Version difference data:

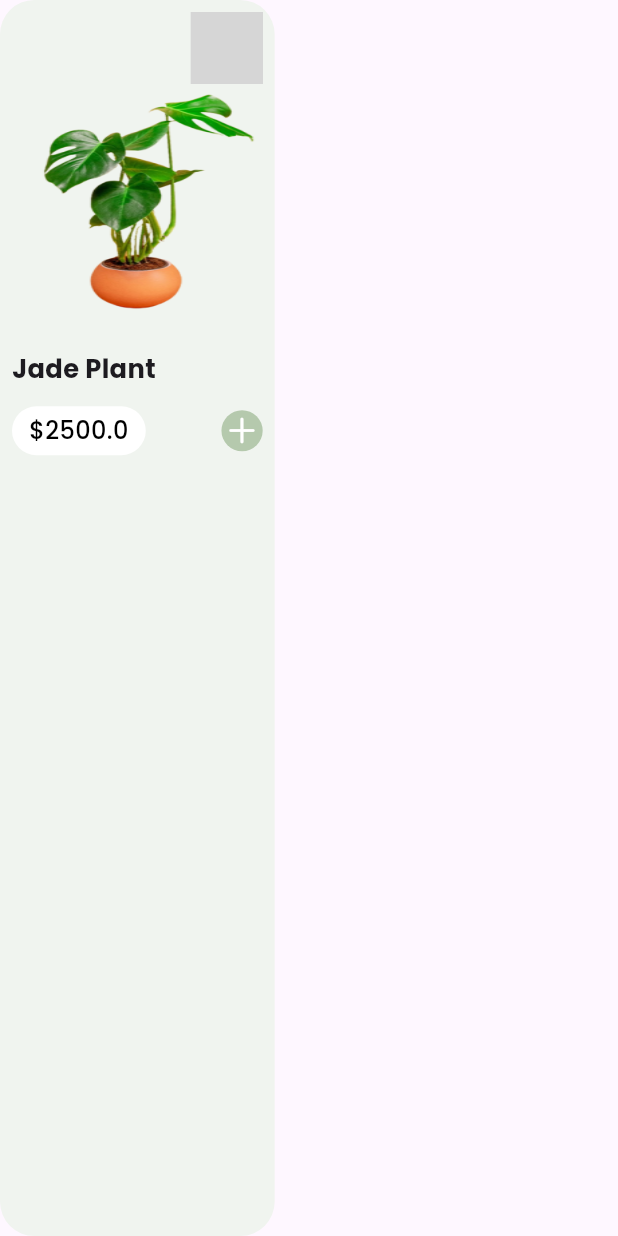
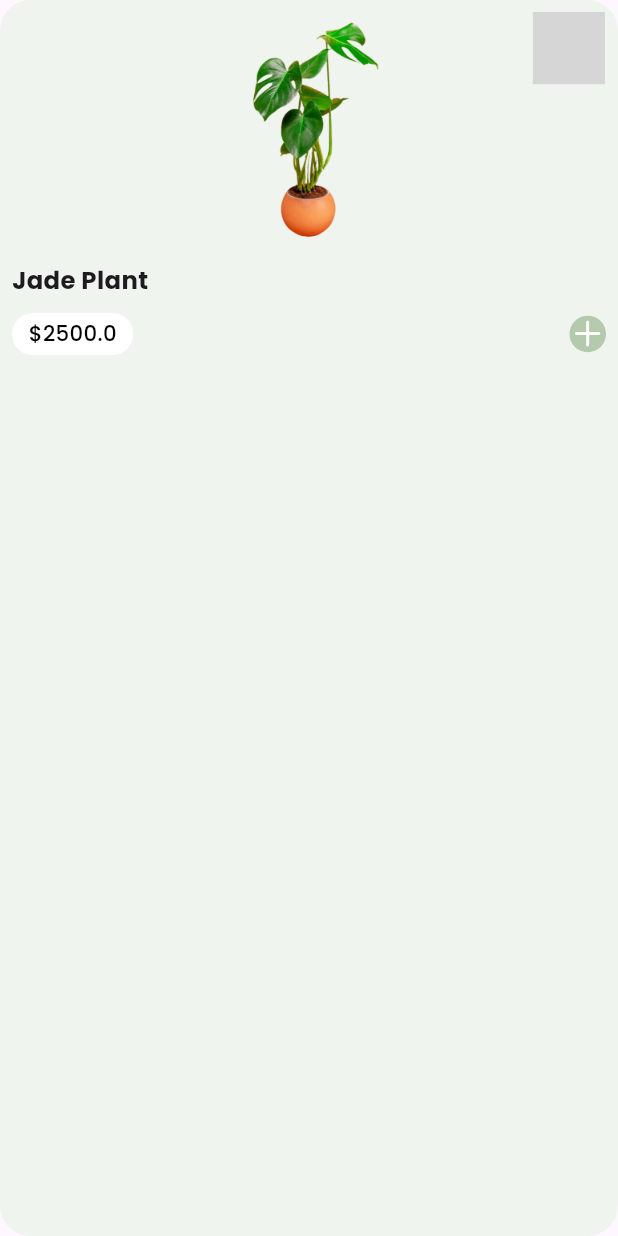
Before and after one commit to oceanmtechanshraiyani/garden_app, a Flutter app: the ProductCard widget shown alone on an empty page, opened directly with sample values from the repository, on a phone screen of 412 x 824 dp. Run offline on Flutter 3.47's test engine with Material 3 defaults, Android fonts, the phone set to English and light mode, and no system bars; our stand-ins replace flutter_screenutil, flutter_svg, get, google_fonts; missing offline and left inert: qr_code_scanner, shape_of_view_null_safe; network calls fail; grey boxes are pictures that could not be loaded.

Commit message:
all isuee fix

```diff
--- a/lib/main.dart
+++ b/lib/main.dart
@@ -14,7 +14,7 @@ class MyApp extends StatelessWidget {
   @override
   Widget build(BuildContext context) {
     return ScreenUtilInit(
-      designSize: const Size(360, 690),
+      designSize: const Size(375, 812),
       minTextAdapt: true,
       splitScreenMode: true,
       builder: (context, child) {
--- a/lib/widgets/product_card.dart
+++ b/lib/widgets/product_card.dart
@@ -19,38 +19,35 @@ class ProductCard extends StatelessWidget {
   @override
   Widget build(BuildContext context) {
     return Container(
-      width: 160.w, // Adjust width to be responsive
-      padding: const EdgeInsets.all(8),
+      // height: MediaQuery.of(context).size.height / 5.5.h,
+      // width: MediaQuery.of(context).size.width,
       decoration: BoxDecoration(
         borderRadius: BorderRadius.circular(20.r),
         color: const Color(0xffF0F4EF),
       ),
+      child: Stack(
+        children: [
+          Padding(
+            padding: const EdgeInsets.all(8.0),
             child: Column(
-        crossAxisAlignment: CrossAxisAlignment.stretch, // Make the column stretch to fit the container width
+              crossAxisAlignment: CrossAxisAlignment.center,
               children: [
-          Row(
-            mainAxisAlignment: MainAxisAlignment.end,
-            children: [
-              GestureDetector(
-                onTap: onLikeToggle,
-                child: isLiked
-                    ? SvgPicture.asset("assets/bottomnavitems/heart_filled.svg")
-                    : SvgPicture.asset("assets/bottomnavitems/heart_outline.svg"),
-              ),
-            ],
-          ),
                 SizedBox(
-            height: 140.h, // Adjust height to be responsive
+                  height: 165.h,
                   child: Image.asset(
                     product.image,
                     fit: BoxFit.fill,
                   ),
                 ),
-          Padding(
-            padding: EdgeInsets.only(top: 9.h),
+                Align(
+                  alignment: Alignment.centerLeft,
                   child: Text(
                     product.name,
-              style: TextStyle(fontSize: 15.sp, fontWeight: FontWeight.bold),
+                    style: TextStyle(
+                      fontSize: 16.sp,
+                      fontWeight: FontWeight.bold,
+                    ),
+                    textAlign: TextAlign.start,
                   ),
                 ),
                 SizedBox(height: 10.h),
@@ -58,7 +55,10 @@ class ProductCard extends StatelessWidget {
                   mainAxisAlignment: MainAxisAlignment.spaceBetween,
                   children: [
                     Container(
-                padding: EdgeInsets.symmetric(horizontal: 10.w, vertical: 4.h),
+                      padding: EdgeInsets.symmetric(
+                        horizontal: 10.w,
+                        vertical: 4.h,
+                      ),
                       decoration: BoxDecoration(
                         color: Colors.white,
                         borderRadius: BorderRadius.circular(20.r),
@@ -77,9 +77,25 @@ class ProductCard extends StatelessWidget {
                     CircleAvatar(
                       backgroundColor: const Color(0xffB5C9AD),
                       radius: 12.r,
-                child: const Icon(CupertinoIcons.add, color: Colors.white),
+                      child: const Icon(
+                        CupertinoIcons.add,
+                        color: Colors.white,
+                      ),
                     ),
                   ],
+                ),
+              ],
+            ),
+          ),
+          Positioned(
+            top: 8.h,
+            right: 8.w,
+            child: InkWell(
+              onTap: onLikeToggle,
+              child: isLiked
+                  ? SvgPicture.asset("assets/bottomnavitems/heart_filled.svg")
+                  : SvgPicture.asset("assets/bottomnavitems/heart_outline.svg"),
+            ),
           ),
         ],
       ),
```
Lines whose indentation alone changed are shown as unchanged.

Task statement> With the images omitted, output all entries exactly as given.

Result for this task>
Before and after one commit to oceanmtechanshraiyani/garden_app, a Flutter app: the ProductCard widget shown alone on an empty page, opened directly with sample values from the repository, on a phone screen of 412 x 824 dp. Run offline on Flutter 3.47's test engine with Material 3 defaults, Android fonts, the phone set to English and light mode, and no system bars; our stand-ins replace flutter_screenutil, flutter_svg, get, google_fonts; missing offline and left inert: qr_code_scanner, shape_of_view_null_safe; network calls fail; grey boxes are pictures that could not be loaded.

Commit message:
all isuee fix

```diff
--- a/lib/main.dart
+++ b/lib/main.dart
@@ -14,7 +14,7 @@ class MyApp extends StatelessWidget {
   @override
   Widget build(BuildContext context) {
     return ScreenUtilInit(
-      designSize: const Size(360, 690),
+      designSize: const Size(375, 812),
       minTextAdapt: true,
       splitScreenMode: true,
       builder: (context, child) {
--- a/lib/widgets/product_card.dart
+++ b/lib/widgets/product_card.dart
@@ -19,38 +19,35 @@ class ProductCard extends StatelessWidget {
   @override
   Widget build(BuildContext context) {
     return Container(
-      width: 160.w, // Adjust width to be responsive
-      padding: const EdgeInsets.all(8),
+      // height: MediaQuery.of(context).size.height / 5.5.h,
+      // width: MediaQuery.of(context).size.width,
       decoration: BoxDecoration(
         borderRadius: BorderRadius.circular(20.r),
         color: const Color(0xffF0F4EF),
       ),
+      child: Stack(
+        children: [
+          Padding(
+            padding: const EdgeInsets.all(8.0),
             child: Column(
-        crossAxisAlignment: CrossAxisAlignment.stretch, // Make the column stretch to fit the container width
+              crossAxisAlignment: CrossAxisAlignment.center,
               children: [
-          Row(
-            mainAxisAlignment: MainAxisAlignment.end,
-            children: [
-              GestureDetector(
-                onTap: onLikeToggle,
-                child: isLiked
-                    ? SvgPicture.asset("assets/bottomnavitems/heart_filled.svg")
-                    : SvgPicture.asset("assets/bottomnavitems/heart_outline.svg"),
-              ),
-            ],
-          ),
                 SizedBox(
-            height: 140.h, // Adjust height to be responsive
+                  height: 165.h,
                   child: Image.asset(
                     product.image,
                     fit: BoxFit.fill,
                   ),
                 ),
-          Padding(
-            padding: EdgeInsets.only(top: 9.h),
+                Align(
+                  alignment: Alignment.centerLeft,
                   child: Text(
                     product.name,
-              style: TextStyle(fontSize: 15.sp, fontWeight: FontWeight.bold),
+                    style: TextStyle(
+                      fontSize: 16.sp,
+                      fontWeight: FontWeight.bold,
+                    ),
+                    textAlign: TextAlign.start,
                   ),
                 ),
                 SizedBox(height: 10.h),
@@ -58,7 +55,10 @@ class ProductCard extends StatelessWidget {
                   mainAxisAlignment: MainAxisAlignment.spaceBetween,
                   children: [
                     Container(
-                padding: EdgeInsets.symmetric(horizontal: 10.w, vertical: 4.h),
+                      padding: EdgeInsets.symmetric(
+                        horizontal: 10.w,
+                        vertical: 4.h,
+                      ),
                       decoration: BoxDecoration(
                         color: Colors.white,
                         borderRadius: BorderRadius.circular(20.r),
@@ -77,9 +77,25 @@ class ProductCard extends StatelessWidget {
                     CircleAvatar(
                       backgroundColor: const Color(0xffB5C9AD),
                       radius: 12.r,
-                child: const Icon(CupertinoIcons.add, color: Colors.white),
+                      child: const Icon(
+                        CupertinoIcons.add,
+                        color: Colors.white,
+                      ),
                     ),
                   ],
+                ),
+              ],
+            ),
+          ),
+          Positioned(
+            top: 8.h,
+            right: 8.w,
+            child: InkWell(
+              onTap: onLikeToggle,
+              child: isLiked
+                  ? SvgPicture.asset("assets/bottomnavitems/heart_filled.svg")
+                  : SvgPicture.asset("assets/bottomnavitems/heart_outline.svg"),
+            ),
           ),
         ],
       ),
```
Lines whose indentation alone changed are shown as unchanged.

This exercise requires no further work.